According to Open Universities, the average salary for real estate agents in Australia is $65,000 per annum. Yet Macquarie Bank showed the average income among the top earners was $304,091 – nearly a 400 per cent difference in income!

What’s the key reason for this difference? It’s not your prospecting skills, CRM or sales processes. From my 13 years in this industry, I’ve found the key to success is emotional resilience. That’s where my "emotionally resilient mindset framework" comes in. This seven-step process is designed to transform adversity into advantage.

1. Expect adversity. You’ve got to be emotionally and mentally prepared for the challenges coming your way, often unexpectedly. For instance, if you’re working in the Sydney market, you’ve probably been on a gravy train for the past few years with properties almost selling themselves. However, this won’t last. Every boom ends and this one will too. You need to be ready for it and have plans in place now.

2. Accept adversity. There is absolutely no point wondering why something unfair happened to you or wishing it never happened. That is a massive waste of time, emotional energy and mental focus. Accept it: resistance is futile. Even though the event may not have been your fault, it is your responsibility to move forwards. Every setback is an opportunity for a comeback.

3. Decide and respond. Once you accept the adversity, you must choose how to respond. In our industry we’re constantly dealing with so many different parties that we often never know where the next challenge is coming from. That’s just the way it is. You must decide how you respond to each challenge this industry presents; and it is that response that ultimately determines the outcome. It’s your choice. You’re in control.

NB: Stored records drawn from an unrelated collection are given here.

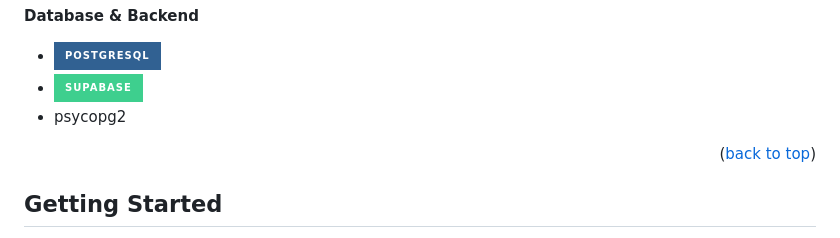
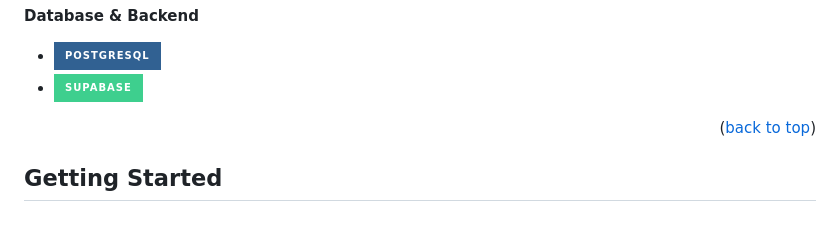
Before and after one commit to helen1806/Shipment_quality_pipeline, a Markdown page: README.md, the part around the change. Rendered like a GitHub page; badges without logos.

Commit message:
Remove psycopg2 from README.md

```diff
--- a/README.md
+++ b/README.md
@@ -77,7 +77,7 @@ ETL Studio addresses this by providing intuitive tools to clean, transform, and
 
 * ![PostgreSQL](https://img.shields.io/badge/PostgreSQL-316192?style=for-the-badge&logo=postgresql&logoColor=white)
 * ![Supabase](https://img.shields.io/badge/Supabase-3ECF8E?style=for-the-badge&logo=supabase&logoColor=white)
-* psycopg2
+
 
 <p align="right">(<a href="#readme-top">back to top</a>)</p>
 
```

4. The power of new mistakes. Donald Trump said: “Understand that difficulties, mistakes and setbacks are an inevitable part of business and life. Don't allow them to knock you off your feet.” Often the only way to learn how to do something right and dig yourself out of a crisis is to do it wrong first. So don’t fear making new mistakes. Making new mistakes means you’re trying something new and you’re growing.

5. The inevitable crisis avalanche. Have you ever noticed that when things start to go wrong, they just keep going wrong? A small issue with a deal is often just the tip of the iceberg and soon you’re neck-deep, swimming in crisis after crisis. That’s just the way it works. Your initial crisis is rarely your final crisis. When you’re going through challenging times, the only way you’ll get through them is if you’re clear on the reasons why you must! Are you clear?

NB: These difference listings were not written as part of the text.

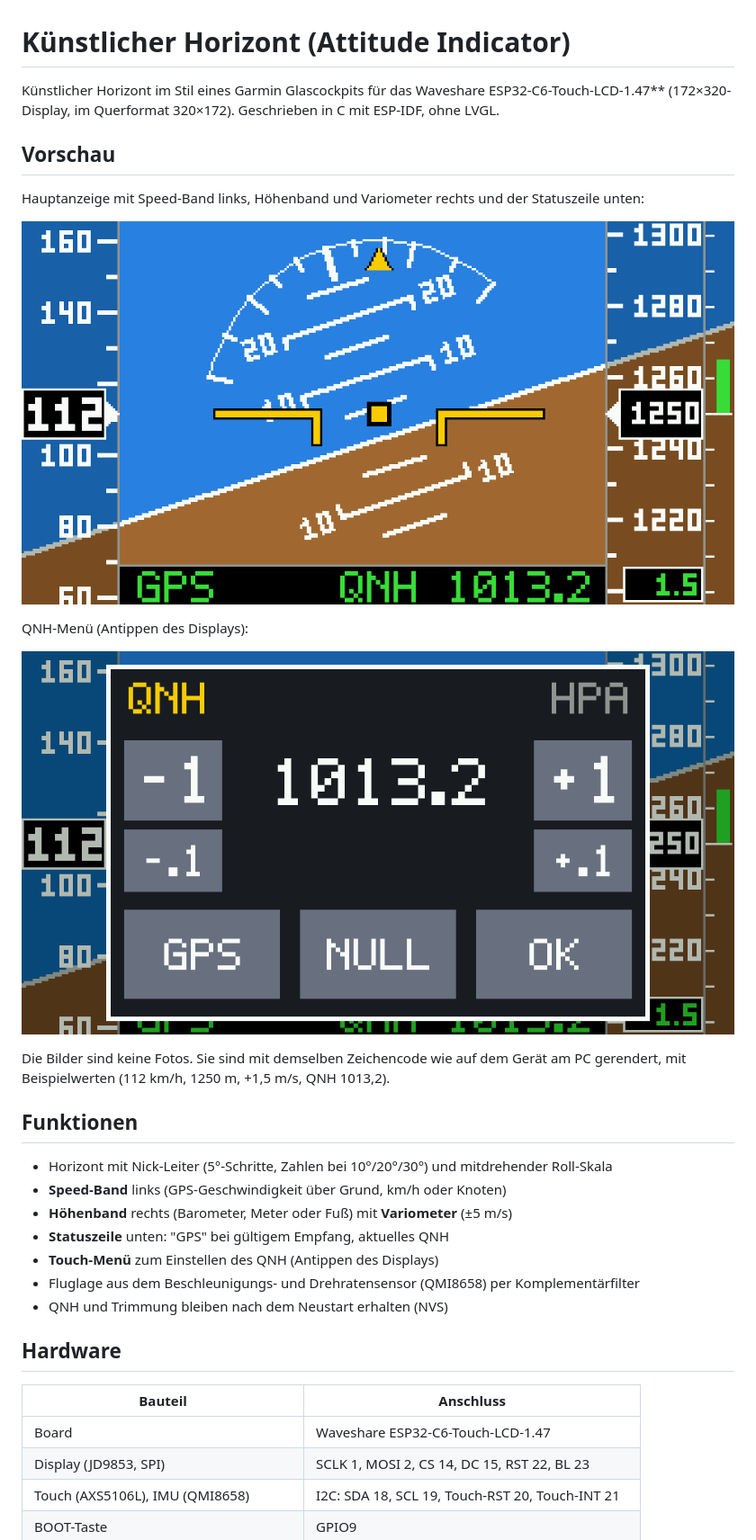
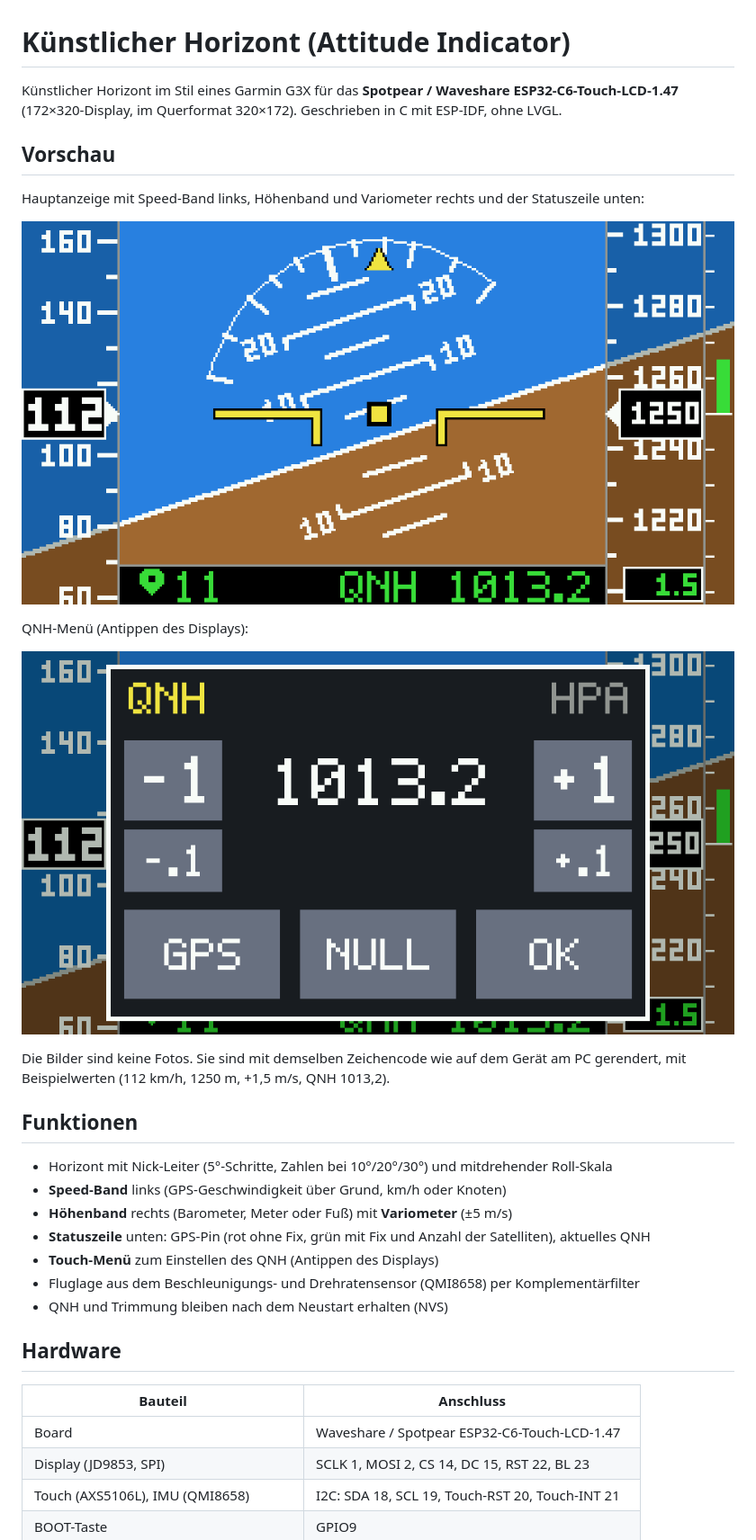
Before and after one commit to PeerOleB/attitude_indicator, a Markdown page: README.md, the part around the change. Shown at 90% size. Drawn GitHub-style; pictures changed too: docs/main.png, docs/menu.png.

Commit message:
Statuszeile: GPS-Pin (rot/grün) mit Satellitenzahl
Co-Authored-By: Claude Sonnet 5.5 <noreply@anthropic.com>
Claude-Session: https://claude.ai/code/session_0141NmNNkgzSpP7MuuVZi8hL

```diff
--- a/README.md
+++ b/README.md
@@ -1,6 +1,6 @@
 # Künstlicher Horizont (Attitude Indicator)
 
-Künstlicher Horizont im Stil eines Garmin Glascockpits für das Waveshare ESP32-C6-Touch-LCD-1.47**
+Künstlicher Horizont im Stil eines Garmin G3X für das **Spotpear / Waveshare ESP32-C6-Touch-LCD-1.47**
 (172×320-Display, im Querformat 320×172). Geschrieben in C mit ESP-IDF, ohne LVGL.
 
 ## Vorschau
@@ -20,7 +20,7 @@ Die Bilder sind keine Fotos. Sie sind mit demselben Zeichencode wie auf dem Ger
 - Horizont mit Nick-Leiter (5°-Schritte, Zahlen bei 10°/20°/30°) und mitdrehender Roll-Skala
 - **Speed-Band** links (GPS-Geschwindigkeit über Grund, km/h oder Knoten)
 - **Höhenband** rechts (Barometer, Meter oder Fuß) mit **Variometer** (±5 m/s)
-- **Statuszeile** unten: "GPS" bei gültigem Empfang, aktuelles QNH
+- **Statuszeile** unten: GPS-Pin (rot ohne Fix, grün mit Fix und Anzahl der Satelliten), aktuelles QNH
 - **Touch-Menü** zum Einstellen des QNH (Antippen des Displays)
 - Fluglage aus dem Beschleunigungs- und Drehratensensor (QMI8658) per Komplementärfilter
 - QNH und Trimmung bleiben nach dem Neustart erhalten (NVS)
@@ -29,7 +29,7 @@ Die Bilder sind keine Fotos. Sie sind mit demselben Zeichencode wie auf dem Ger
 
 | Bauteil | Anschluss |
 |---|---|
-| Board | Waveshare ESP32-C6-Touch-LCD-1.47 |
+| Board | Waveshare / Spotpear ESP32-C6-Touch-LCD-1.47 |
 | Display (JD9853, SPI) | SCLK 1, MOSI 2, CS 14, DC 15, RST 22, BL 23 |
 | Touch (AXS5106L), IMU (QMI8658) | I2C: SDA 18, SCL 19, Touch-RST 20, Touch-INT 21 |
 | BOOT-Taste | GPIO9 |
```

6. Celebrate your success. When you get through your adversity, it is so easy to forget how hard you worked and just move on. Stop. Take a moment to acknowledge your achievement. Doing so reinforces your ability to deal with the next challenge coming your way.

7. Find the advantage in the adversity. Take the time to reflect on how you got better because of your challenge. Did you learn something new? Were you forced to dig deeper and find an inner strength you didn’t know you had? Did you come up with a new idea that has far-reaching benefits that you may not have thought of if not for the challenge? Whatever it was, every adversity has an advantage. Acknowledge it.

promoted stories
Niro Thambipillay

Niro Thambipillay

Niro Thambipillay has immersed himself in the real estate industry for the last 13 years and is now one of the industry’s top-performing sales people. What he’s realised is the key to success is not sales processes, CRM or prospecting skills – it’s a mindset, specifically in relation to an emotionally resilient mindset. Mr Thambipillay is now the authority in showing people in real estate how to overcome challenges and transform adversity into advantage through his ‘emotionally resilient mindset framework’. To hire him as a keynote speaker or workshop facilitator to improve the emotional resilience of your team or organisation, visit him at 

REB Events